I know Tim already covered Luminol (The Flenser) over in his column, but Madeline Johnston has put out one of my favorite heavy records this year with Luminol. Midwife, I should add, is not a heavy band, but Johnston’s solo synth drone-pop project, and goddamn is it good. “2020” is catchy and smothering and heavy as fuck. “Promise Ring” builds to a majestic crescendo, and is perfect. “God Is A Cop” gives me the deep sads, and is also perfect. So again, not a metal release, but Luminol is heavy in a multitude of other ways, and I have faith that you, my dear readers, have enough breadth of interests to very much enjoy this album.

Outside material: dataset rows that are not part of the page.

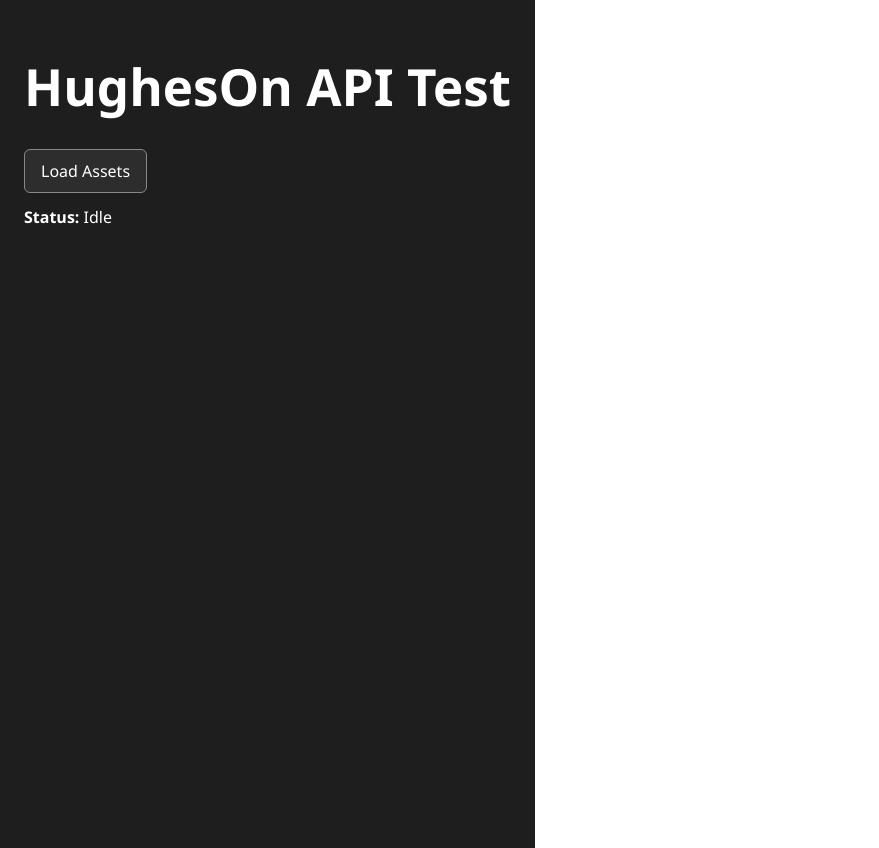
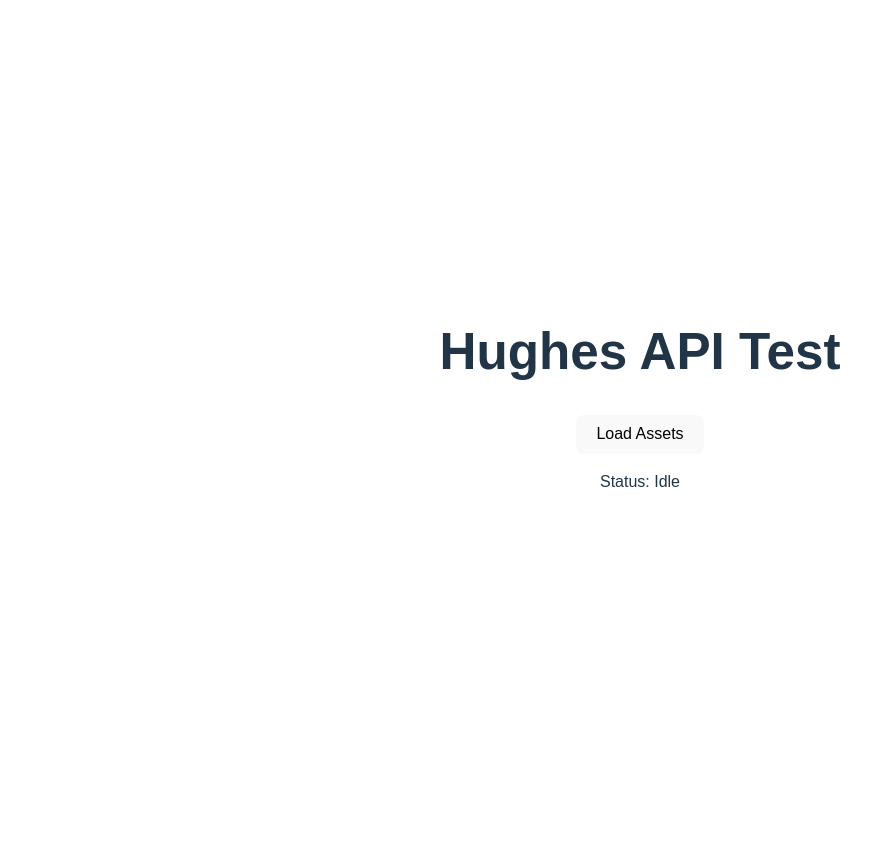
Before and after one commit to taredinger/bsconn-dashboard-TR, a React (Vite) app: page / in a window 1280 px wide. Shown: the whole page, without its empty margins (0-879 px from the left). After the commit the page ends 800 px from the top, so only its background shows below. Built offline with nearby package versions, Linux system fonts and the light colour scheme.

Commit message:
Use SWA proxy for API calls

```diff
--- a/src/App.jsx
+++ b/src/App.jsx
@@ -1,88 +1,50 @@
 import { useState } from "react";
-
-const API_BASE = "https://bsconn-api-tr.azurewebsites.net";
+import "./App.css";
 
 function App() {
-  const [rawResponse, setRawResponse] = useState(null);
   const [status, setStatus] = useState("Idle");
-  const [error, setError] = useState("");
+  const [error, setError] = useState(null);
+  const [assets, setAssets] = useState([]);
 
   const loadAssets = async () => {
-    setError("");
-    setRawResponse(null);
-    setStatus("Fetching assets...");
+    setStatus("Loading...");
+    setError(null);
 
     try {
-      const res = await fetch(`${API_BASE}/api/assets`);
+      const response = await fetch("/api/assets");
 
-      if (!res.ok) {
-        throw new Error(`HTTP ${res.status}`);
+      if (!response.ok) {
+        throw new Error(`HTTP ${response.status}`);
       }
 
-      const json = await res.json();
-      setRawResponse(json);
-      setStatus("Assets loaded ✅");
+      const data = await response.json();
+      setAssets(data);
+      setStatus("Success");
     } catch (err) {
       console.error(err);
-      setError("Failed to load assets");
-      setStatus("Error ❌");
+      setStatus("Error");
+      setError(err.message);
     }
   };
 
   return (
-    <div
-      style={{
-        padding: 24,
-        background: "#1e1e1e",
-        minHeight: "100vh",
-        color: "#ffffff",
-        fontFamily: "Segoe UI, Arial, sans-serif",
-      }}
-    >
-      <h1>HughesOn API Test</h1>
+    <div style={{ padding: "2rem", fontFamily: "sans-serif" }}>
+      <h1>Hughes API Test</h1>
 
-      <button
-        onClick={loadAssets}
-        style={{
-          padding: "10px 16px",
-          fontSize: 16,
-          borderRadius: 6,
-          border: "1px solid #888",
-          background: "#2d2d2d",
-          color: "#fff",
-          cursor: "pointer",
-        }}
-      >
-        Load Assets
-      </button>
+      <button onClick={loadAssets}>Load Assets</button>
 
-      <p style={{ marginTop: 12 }}>
-        <strong>Status:</strong> {status}
-      </p>
+      <p>Status: {status}</p>
 
-      {error && <p style={{ color: "#ff6b6b" }}>{error}</p>}
+      {error && (
+        <p style={{ color: "red" }}>
+          Failed to load assets: {error}
+        </p>
+      )}
 
-      {rawResponse && (
-        <>
-          <h2>Raw API Response</h2>
-          <pre
-            style={{
-              maxHeight: 500,
-              overflow: "auto",
-              textAlign: "left",
-              border: "1px solid #444",
-              padding: 16,
-              background: "#111",
-              color: "#d4d4d4",
-              fontSize: 13,
-              fontFamily: "Consolas, Monaco, 'Courier New', monospace",
-              lineHeight: 1.4,
-              borderRadius: 6,
-            }}
-          >
-            {JSON.stringify(rawResponse, null, 2)}
-          </pre>
-        </>
+      {assets.length > 0 && (
+        <pre style={{ marginTop: "1rem", textAlign: "left" }}>
+          {JSON.stringify(assets, null, 2)}
+        </pre>
       )}
     </div>
   );
```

Absolutely one of my favorites this year.
I would be remiss not to mention King Woman‘s Celestial Blues (Relapse), although I don’t feel like I’ve absorbed it quite enough to talk about it. Every album involving Kris Esfandiari has been evocative/provocative, and Celestial Blues is no different. I’ve been playing this more and more, and it is a great album, but the nerves are raw with this one and I’m hesitant to start talking in reductive review speak, as the emotional heft and visceral nature are only now starting to really crush me. It’s also very dumb to extol that this is the artist’s best work yet, because that’s the idea, but this is King Woman’s best, most unsettling work yet. I foresee this one garnering plenty of end-of-year attention, and rightfully so. Highly recommended.
Whether you’ll enjoy a new Darkthrone (Peaceville) album depends on one question, do you like new Darkthrone? If so, you are in luck. Same for the new Mayhem (Century Media) EP, which is cover song heavy. Like modern Mayhem? You are, as they say, in luck. I found both to be entertaining. Sallow Moth dropped a blazing ripper of an album. As did Craven Idol (Dark Descent). Vouna dropped a deep, dark doomy pit of an album. Thy Catafalque dropped and hour long what-the-fuck-is-going-on genre hopper of an album. I am here for all of it.